ICAS has officially initiated the new Air Boss Recognition Program (ABRP) to professionalize and certify the industry’s air bosses. Since 2012, ICAS has been working with the air boss community and the Federal Aviation Administration (FAA) to establish a certification program that will increase air show safety and professionalism.
“The principal purpose of the ABRP is to provide appropriate oversight similar to how the ICAS-administered ACE program has operated with performers for more than 25 years,” says ICAS Vice President of Safety and Operations Dan Hollowell. “The program will also include a path for people who currently are not air bosses, but want to become one.”
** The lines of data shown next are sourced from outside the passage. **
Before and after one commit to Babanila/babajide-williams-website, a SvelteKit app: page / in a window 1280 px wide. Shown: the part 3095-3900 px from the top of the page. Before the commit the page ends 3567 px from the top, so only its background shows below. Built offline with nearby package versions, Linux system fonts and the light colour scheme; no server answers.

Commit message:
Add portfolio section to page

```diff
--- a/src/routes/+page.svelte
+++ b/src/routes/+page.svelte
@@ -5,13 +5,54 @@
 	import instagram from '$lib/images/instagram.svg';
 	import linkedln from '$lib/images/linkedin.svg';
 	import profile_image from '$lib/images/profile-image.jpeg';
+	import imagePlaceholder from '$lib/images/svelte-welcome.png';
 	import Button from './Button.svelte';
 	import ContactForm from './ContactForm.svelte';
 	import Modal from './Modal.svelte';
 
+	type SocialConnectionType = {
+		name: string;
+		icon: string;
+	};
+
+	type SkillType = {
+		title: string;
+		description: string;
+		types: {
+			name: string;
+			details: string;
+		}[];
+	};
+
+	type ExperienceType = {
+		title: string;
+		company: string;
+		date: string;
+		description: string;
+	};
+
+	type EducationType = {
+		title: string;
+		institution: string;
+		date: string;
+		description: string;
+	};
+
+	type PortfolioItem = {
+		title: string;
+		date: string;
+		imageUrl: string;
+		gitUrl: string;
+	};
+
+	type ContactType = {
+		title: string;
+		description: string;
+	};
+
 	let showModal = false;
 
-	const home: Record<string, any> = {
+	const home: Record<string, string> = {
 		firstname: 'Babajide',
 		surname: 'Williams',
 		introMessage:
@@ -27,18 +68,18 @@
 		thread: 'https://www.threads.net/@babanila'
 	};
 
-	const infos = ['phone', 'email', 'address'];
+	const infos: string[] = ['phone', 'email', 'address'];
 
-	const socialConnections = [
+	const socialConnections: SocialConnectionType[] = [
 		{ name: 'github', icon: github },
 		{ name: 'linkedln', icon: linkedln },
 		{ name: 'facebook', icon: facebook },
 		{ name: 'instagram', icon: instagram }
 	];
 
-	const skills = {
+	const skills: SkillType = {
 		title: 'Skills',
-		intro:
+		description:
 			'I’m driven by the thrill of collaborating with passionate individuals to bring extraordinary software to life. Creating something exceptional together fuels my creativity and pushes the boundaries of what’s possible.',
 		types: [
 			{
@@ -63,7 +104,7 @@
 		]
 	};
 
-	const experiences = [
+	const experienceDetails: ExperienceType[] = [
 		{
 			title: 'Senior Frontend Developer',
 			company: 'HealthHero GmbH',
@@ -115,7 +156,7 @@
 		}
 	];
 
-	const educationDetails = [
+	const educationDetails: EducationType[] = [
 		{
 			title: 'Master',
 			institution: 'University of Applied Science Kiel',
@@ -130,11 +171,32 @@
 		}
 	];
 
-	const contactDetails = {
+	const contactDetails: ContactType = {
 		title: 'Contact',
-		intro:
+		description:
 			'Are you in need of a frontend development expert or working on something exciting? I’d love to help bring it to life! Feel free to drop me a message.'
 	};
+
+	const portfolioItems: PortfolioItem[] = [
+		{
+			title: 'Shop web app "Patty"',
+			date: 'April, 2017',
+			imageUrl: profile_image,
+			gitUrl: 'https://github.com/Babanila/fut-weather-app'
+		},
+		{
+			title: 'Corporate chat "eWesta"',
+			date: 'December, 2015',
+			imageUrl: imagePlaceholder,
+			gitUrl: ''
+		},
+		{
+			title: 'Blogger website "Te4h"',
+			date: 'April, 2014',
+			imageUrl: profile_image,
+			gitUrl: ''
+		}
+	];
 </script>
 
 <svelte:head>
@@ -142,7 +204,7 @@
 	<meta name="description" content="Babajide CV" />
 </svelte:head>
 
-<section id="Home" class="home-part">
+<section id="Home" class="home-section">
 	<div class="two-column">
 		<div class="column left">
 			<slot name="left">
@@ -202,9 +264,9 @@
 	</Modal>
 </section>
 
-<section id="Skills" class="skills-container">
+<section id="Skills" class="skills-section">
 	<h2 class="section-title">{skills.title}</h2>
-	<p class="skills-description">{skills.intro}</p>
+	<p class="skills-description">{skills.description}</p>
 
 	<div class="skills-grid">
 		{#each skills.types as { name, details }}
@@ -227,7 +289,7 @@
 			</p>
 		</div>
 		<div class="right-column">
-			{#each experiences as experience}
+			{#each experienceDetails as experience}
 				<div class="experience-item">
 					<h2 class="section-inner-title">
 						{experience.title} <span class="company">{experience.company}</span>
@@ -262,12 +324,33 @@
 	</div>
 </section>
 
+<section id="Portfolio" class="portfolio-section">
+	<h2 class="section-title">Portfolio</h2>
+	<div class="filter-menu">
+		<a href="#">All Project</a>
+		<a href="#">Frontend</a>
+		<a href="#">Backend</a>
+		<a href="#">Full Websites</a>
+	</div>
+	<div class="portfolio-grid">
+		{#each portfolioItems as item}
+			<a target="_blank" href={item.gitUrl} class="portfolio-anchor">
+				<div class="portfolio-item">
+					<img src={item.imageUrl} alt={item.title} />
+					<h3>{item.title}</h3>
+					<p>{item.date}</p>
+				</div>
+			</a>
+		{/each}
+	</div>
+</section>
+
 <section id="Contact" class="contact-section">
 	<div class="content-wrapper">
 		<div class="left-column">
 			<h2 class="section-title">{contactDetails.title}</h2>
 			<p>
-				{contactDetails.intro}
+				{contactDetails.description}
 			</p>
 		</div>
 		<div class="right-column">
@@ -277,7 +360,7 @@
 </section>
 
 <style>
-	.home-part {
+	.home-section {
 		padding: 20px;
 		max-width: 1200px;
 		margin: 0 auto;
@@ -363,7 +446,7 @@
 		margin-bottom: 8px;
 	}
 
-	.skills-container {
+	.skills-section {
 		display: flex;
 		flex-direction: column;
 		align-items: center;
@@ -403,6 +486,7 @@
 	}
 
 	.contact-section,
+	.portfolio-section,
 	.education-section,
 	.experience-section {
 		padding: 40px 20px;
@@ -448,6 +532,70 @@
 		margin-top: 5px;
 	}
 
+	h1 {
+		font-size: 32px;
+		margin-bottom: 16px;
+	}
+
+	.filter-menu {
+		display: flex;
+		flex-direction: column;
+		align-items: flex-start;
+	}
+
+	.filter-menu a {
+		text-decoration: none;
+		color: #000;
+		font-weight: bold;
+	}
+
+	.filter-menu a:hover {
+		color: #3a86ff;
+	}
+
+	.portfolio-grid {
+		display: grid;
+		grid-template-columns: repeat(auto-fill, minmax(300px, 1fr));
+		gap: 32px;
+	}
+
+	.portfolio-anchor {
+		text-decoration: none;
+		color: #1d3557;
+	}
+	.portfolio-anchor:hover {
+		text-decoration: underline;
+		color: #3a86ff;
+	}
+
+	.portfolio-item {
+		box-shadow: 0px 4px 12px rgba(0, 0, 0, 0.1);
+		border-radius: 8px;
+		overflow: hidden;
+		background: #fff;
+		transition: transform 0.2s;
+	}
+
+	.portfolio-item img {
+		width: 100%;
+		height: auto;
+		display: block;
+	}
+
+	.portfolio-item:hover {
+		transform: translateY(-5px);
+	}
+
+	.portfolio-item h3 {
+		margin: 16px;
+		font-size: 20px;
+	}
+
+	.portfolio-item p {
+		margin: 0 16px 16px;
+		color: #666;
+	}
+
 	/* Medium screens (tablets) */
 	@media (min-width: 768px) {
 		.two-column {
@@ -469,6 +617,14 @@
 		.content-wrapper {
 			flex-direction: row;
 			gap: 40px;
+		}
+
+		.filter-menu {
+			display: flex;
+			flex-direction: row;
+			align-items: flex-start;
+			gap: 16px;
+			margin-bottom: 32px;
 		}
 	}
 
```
The ABRP will be based on a review of multiple-choice test results, experience, recommendations and – in some cases – evaluation results for each applicant. Based on the totality of the prospective air boss’s application package, ICAS may make a recommendation to the FAA to issue the applicant a Letter of Authorization (LoA) to provide air boss services at three different levels: Basic, Standard and Recognized.
Basic Air Bosses may provide air boss services at uncomplicated shows with a small number of performers (five or less). Standard Air Bosses may provide air boss services at more complicated shows with a larger number of performers. Complex air shows – and, in particular, any show that includes military aerobatic performers – will require a Recognized Air Boss that will come in two different varieties. A Recognized Air Boss/Single Venue will be permitted to provide air boss services for complex shows at only one, specific venue. A Recognized Air Boss/Multiple Venue may provide air boss services at any complex show.
Current plans call for air bosses and prospective air bosses to work throughout the remainder of 2018 to meet the requirements of the ABRP with compliance becoming mandatory effective January 1, 2019.
Visit www.airshows.aero to learn more about the new Air Boss Recognition Program.